** TASK TO COMPLETE **
Count every line in the data below where "unique" occurs, then state that number and nothing more.

** EXERCISE INPUT **
^^^^^^^^
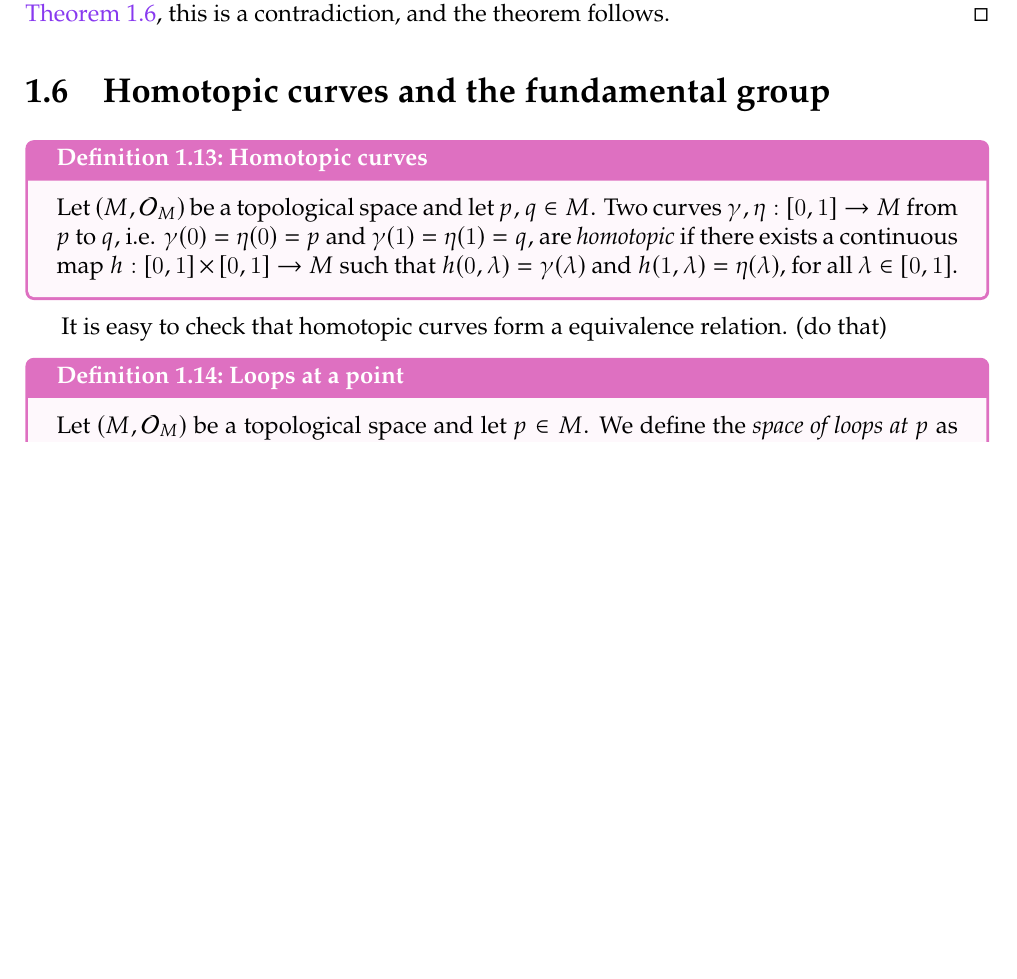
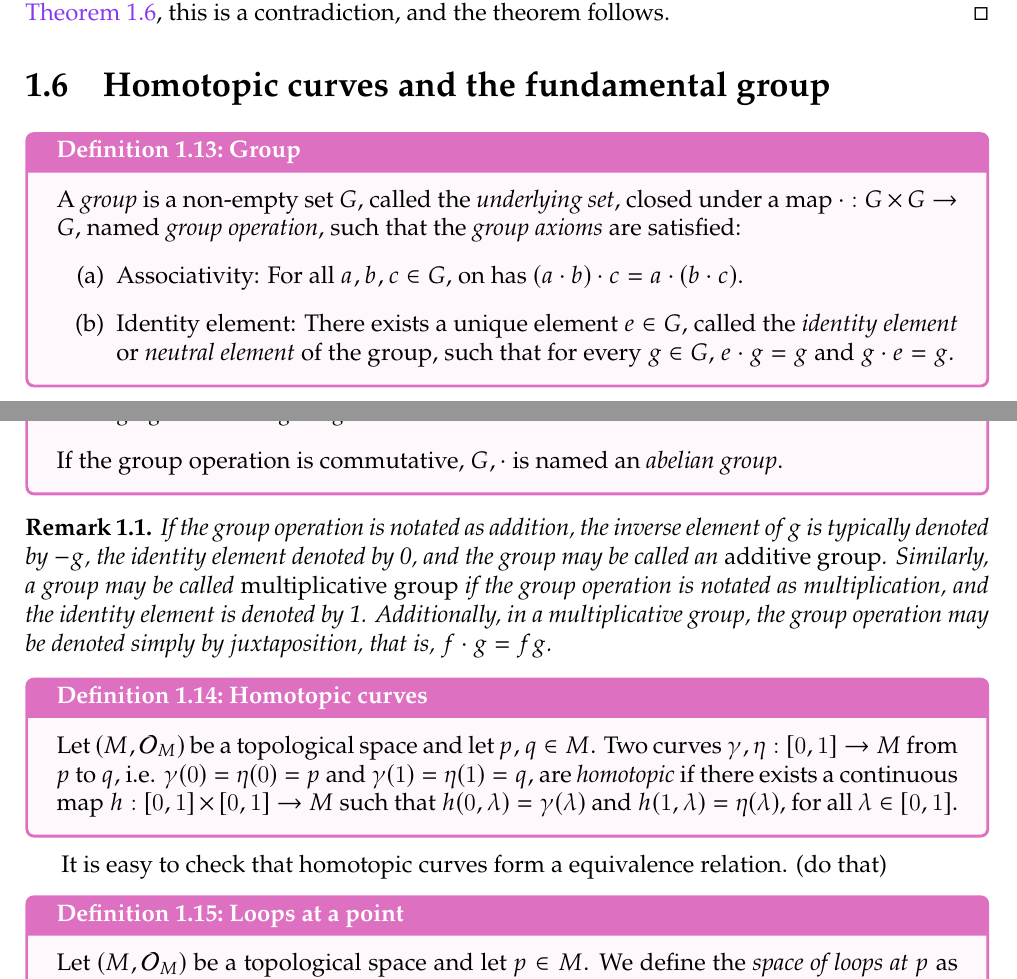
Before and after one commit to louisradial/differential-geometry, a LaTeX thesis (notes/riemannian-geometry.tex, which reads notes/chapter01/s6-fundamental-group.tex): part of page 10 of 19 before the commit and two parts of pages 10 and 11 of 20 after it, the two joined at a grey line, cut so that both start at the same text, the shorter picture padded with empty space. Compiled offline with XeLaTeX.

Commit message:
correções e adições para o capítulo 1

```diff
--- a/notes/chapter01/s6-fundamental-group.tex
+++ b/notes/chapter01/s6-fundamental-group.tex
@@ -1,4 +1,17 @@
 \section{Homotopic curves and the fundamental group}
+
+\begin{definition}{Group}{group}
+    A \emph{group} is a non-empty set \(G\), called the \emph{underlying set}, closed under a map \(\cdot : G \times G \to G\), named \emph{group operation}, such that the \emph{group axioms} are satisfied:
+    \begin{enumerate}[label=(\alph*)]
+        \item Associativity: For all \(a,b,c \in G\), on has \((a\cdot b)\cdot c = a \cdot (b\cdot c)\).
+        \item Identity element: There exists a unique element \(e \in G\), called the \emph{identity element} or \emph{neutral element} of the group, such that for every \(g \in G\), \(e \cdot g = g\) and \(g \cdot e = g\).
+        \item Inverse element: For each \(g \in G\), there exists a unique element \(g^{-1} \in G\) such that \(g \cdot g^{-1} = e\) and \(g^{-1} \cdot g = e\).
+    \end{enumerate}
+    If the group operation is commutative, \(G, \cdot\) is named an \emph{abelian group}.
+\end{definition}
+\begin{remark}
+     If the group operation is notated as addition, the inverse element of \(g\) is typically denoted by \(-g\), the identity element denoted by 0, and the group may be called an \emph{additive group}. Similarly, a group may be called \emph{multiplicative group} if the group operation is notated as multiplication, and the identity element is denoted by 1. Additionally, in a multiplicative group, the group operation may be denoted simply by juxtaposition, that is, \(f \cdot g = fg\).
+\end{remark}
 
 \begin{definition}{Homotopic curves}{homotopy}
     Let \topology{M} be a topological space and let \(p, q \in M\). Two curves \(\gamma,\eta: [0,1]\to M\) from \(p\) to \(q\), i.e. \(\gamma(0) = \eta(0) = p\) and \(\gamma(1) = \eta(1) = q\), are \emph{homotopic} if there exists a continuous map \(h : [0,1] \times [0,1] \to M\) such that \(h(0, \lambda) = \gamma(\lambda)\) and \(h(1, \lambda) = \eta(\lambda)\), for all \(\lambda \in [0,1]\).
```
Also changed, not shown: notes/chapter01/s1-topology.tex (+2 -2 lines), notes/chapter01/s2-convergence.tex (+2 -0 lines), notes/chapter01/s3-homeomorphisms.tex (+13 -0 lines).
^^^^^^^^
** EXERCISE OUTPUT **
2